Shiprock A profusion of life


Shiprock is a tidal wall in Port Hacking near Cronulla on the south side of Sydney that has unique and amazing marine life. Twice a day, tidal currents bring fresh supplies of nutrients to feed and oxygenate this amazing ecosystem. The walls support lifeforms that feed on open water plankton. The sea floor has an incredibly rich Bivalve shell fauna including Mussels, Scallops, Oysters, Pipis, Chinaman's Fingernails, Cockles and more. Bivalves are one of the few lifeforms that can survive well in very silty turbid water. They use their gills to sort food from muddy water.

  Dwarf Lionfish Pineapple Fish
  The wall at shiprock gets a twice daily flush of nutrient rich water from the ocean. Shiprock supports an abundant diversity of marine life. Dwarf Liofish easily find plentiful pickings. Pineapple fish live under ledges and overhangs. They are active at night. There is a red spot beneath the eye, inside of which are bio-luminescent bacteria that create a glow spot. Fish and shrimp and other critters are attracted to the light and are eaten.
  Anglerfish Decorator crab
  The marbled Anglerfish has a lure with which it attracts prey. It can engulf prey with a lightning fast strike. As it opens its cavernous mouth, it flaps the massive gill cover causing a powerful suction of water which draws in the hapless prey in a fraction of a second. Decorator crabs have tiny hooks on their shell to which they attach sponge, soft coral, bryozoans and even kelp.
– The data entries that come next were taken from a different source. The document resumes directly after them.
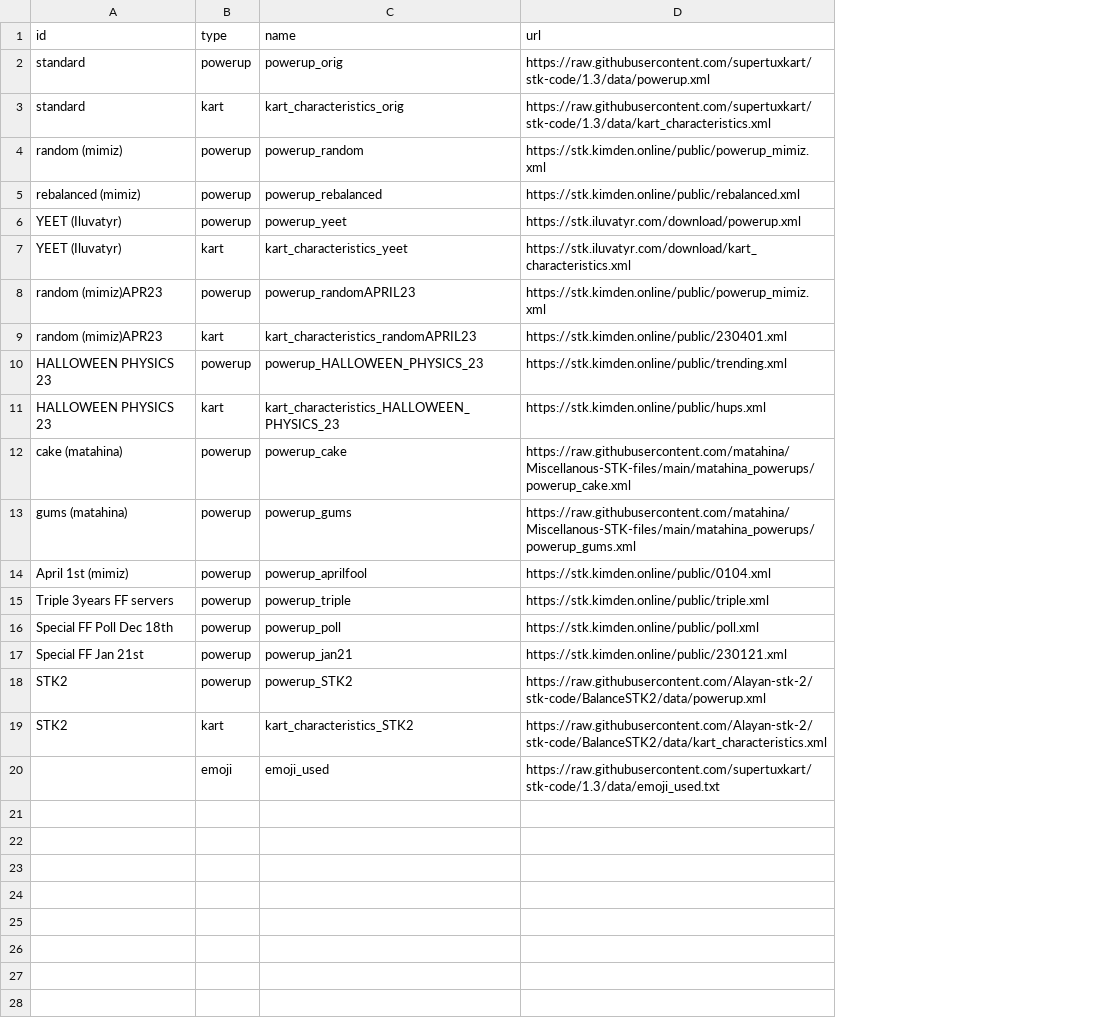
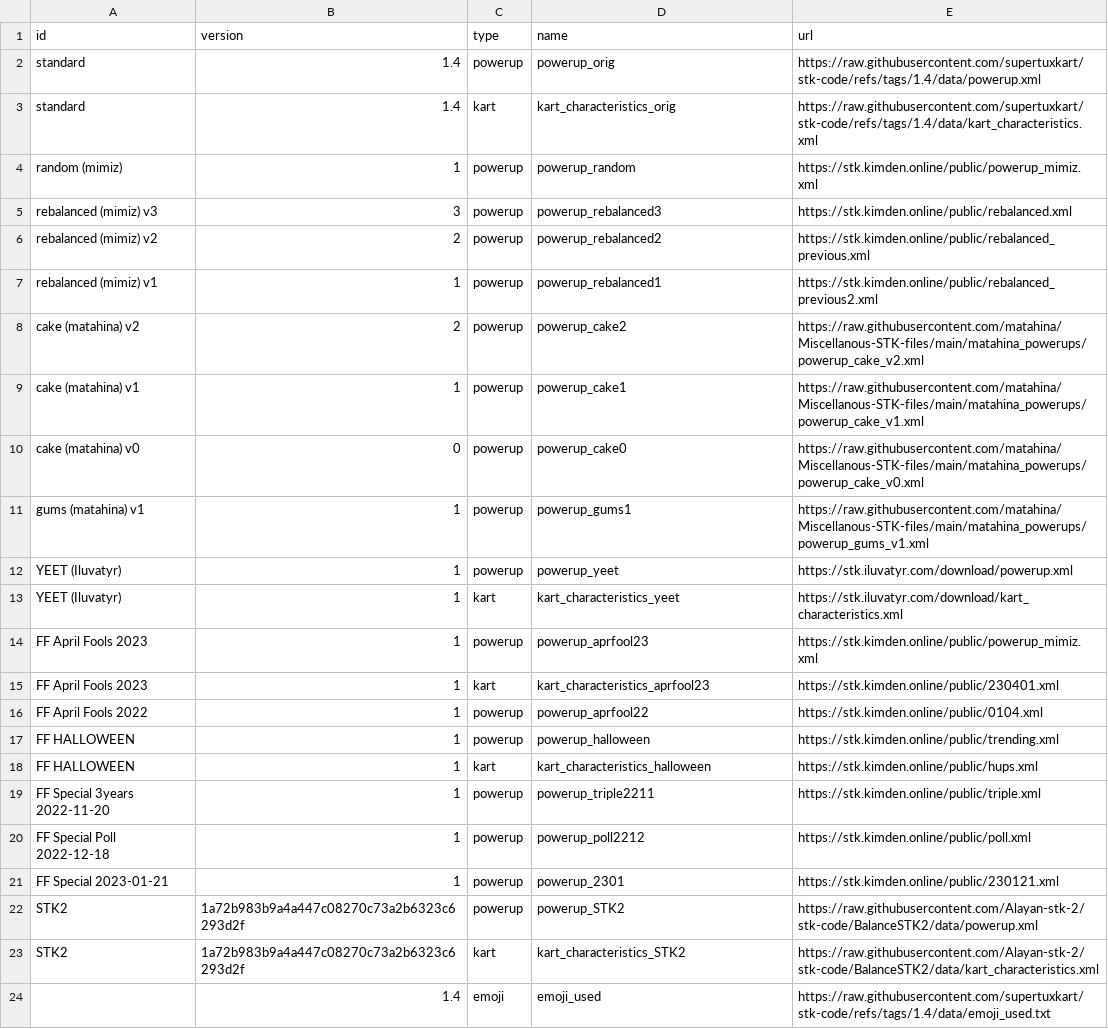
Before and after one commit to matahina/ultimate-stk-launcher, a CSV file: libs/sources.csv, drawn as a sheet; removed rows and columns are numbered as before the commit, all else as after; the diff names each change by its address in the sheet, - before the commit and + after, or states it on an @@ line.

```diff
--- a/libs/sources.csv
+++ b/libs/sources.csv
+column B (version), rows 2-5: 1.4 | 1.4 | 1 | 3; rows 12-15: all 1; rows 17-24: 1 | 1 | 1 | 1 | 1 | 1a72b983b9a4a447c08270c73a2b6323c6293d2f | 1a72b983b9a4a447c08270c73a2b6323c6293d2f | 1.4
-E2 (url): https://raw.githubusercontent.com/supertuxkart/stk-code/1.3/data/powerup.xml
+E2 (url): https://raw.githubusercontent.com/supertuxkart/stk-code/refs/tags/1.4/data/powerup.xml
-E3 (url): https://raw.githubusercontent.com/supertuxkart/stk-code/1.3/data/kart_characteristics.xml
+E3 (url): https://raw.githubusercontent.com/supertuxkart/stk-code/refs/tags/1.4/data/kart_characteristics.xml
-A5 (id): rebalanced (mimiz)
+A5 (id): rebalanced (mimiz) v3
-D5 (name): powerup_rebalanced
+D5 (name): powerup_rebalanced3
+row 6: rebalanced (mimiz) v2 | 2 | powerup | powerup_rebalanced2 | https://stk.kimden.online/public/rebalanced_previous.xml
+row 7: rebalanced (mimiz) v1 | 1 | powerup | powerup_rebalanced1 | https://stk.kimden.online/public/rebalanced_previous2.xml
+row 8: cake (matahina) v2 | 2 | powerup | powerup_cake2 | https://raw.githubusercontent.com/matahina/Miscellanous-STK-files/main/matahina_powerups/powerup_cake_v2.xml
+row 9: cake (matahina) v1 | 1 | powerup | powerup_cake1 | https://raw.githubusercontent.com/matahina/Miscellanous-STK-files/main/matahina_powerups/powerup_cake_v1.xml
+row 10: cake (matahina) v0 | 0 | powerup | powerup_cake0 | https://raw.githubusercontent.com/matahina/Miscellanous-STK-files/main/matahina_powerups/powerup_cake_v0.xml
+row 11: gums (matahina) v1 | 1 | powerup | powerup_gums1 | https://raw.githubusercontent.com/matahina/Miscellanous-STK-files/main/matahina_powerups/powerup_gums_v1.xml
-A14:A15 (id): random (mimiz)APR23
+A14:A15 (id): FF April Fools 2023
-D14 (name): powerup_randomAPRIL23
+D14 (name): powerup_aprfool23
-D15 (name): kart_characteristics_randomAPRIL23
+D15 (name): kart_characteristics_aprfool23
+row 16: FF April Fools 2022 | 1 | powerup | powerup_aprfool22 | https://stk.kimden.online/public/0104.xml
-A17:A18 (id): HALLOWEEN PHYSICS 23
+A17:A18 (id): FF HALLOWEEN
-D17 (name): powerup_HALLOWEEN_PHYSICS_23
+D17 (name): powerup_halloween
-D18 (name): kart_characteristics_HALLOWEEN_PHYSICS_23
+D18 (name): kart_characteristics_halloween
-row 12: cake (matahina) | powerup | powerup_cake | https://raw.githubusercontent.com/matahina/Miscellanous-STK-files/main/matahina_powerups/powerup_cake.xml
-row 13: gums (matahina) | powerup | powerup_gums | https://raw.githubusercontent.com/matahina/Miscellanous-STK-files/main/matahina_powerups/powerup_gums.xml
-row 14: April 1st (mimiz) | powerup | powerup_aprilfool | https://stk.kimden.online/public/0104.xml
-A19 (id): Triple 3years FF servers
+A19 (id): FF Special 3years 2022-11-20
-D19 (name): powerup_triple
+D19 (name): powerup_triple2211
-A20 (id): Special FF Poll Dec 18th
+A20 (id): FF Special Poll 2022-12-18
-D20 (name): powerup_poll
+D20 (name): powerup_poll2212
-A21 (id): Special FF Jan 21st
+A21 (id): FF Special 2023-01-21
-D21 (name): powerup_jan21
+D21 (name): powerup_2301
-E24 (url): https://raw.githubusercontent.com/supertuxkart/stk-code/1.3/data/emoji_used.txt
+E24 (url): https://raw.githubusercontent.com/supertuxkart/stk-code/refs/tags/1.4/data/emoji_used.txt
```
Also changed, not shown: 3 other files.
There is a whole ecosystem that lives in and under the sponge gardens filled with some very extraordinary critters.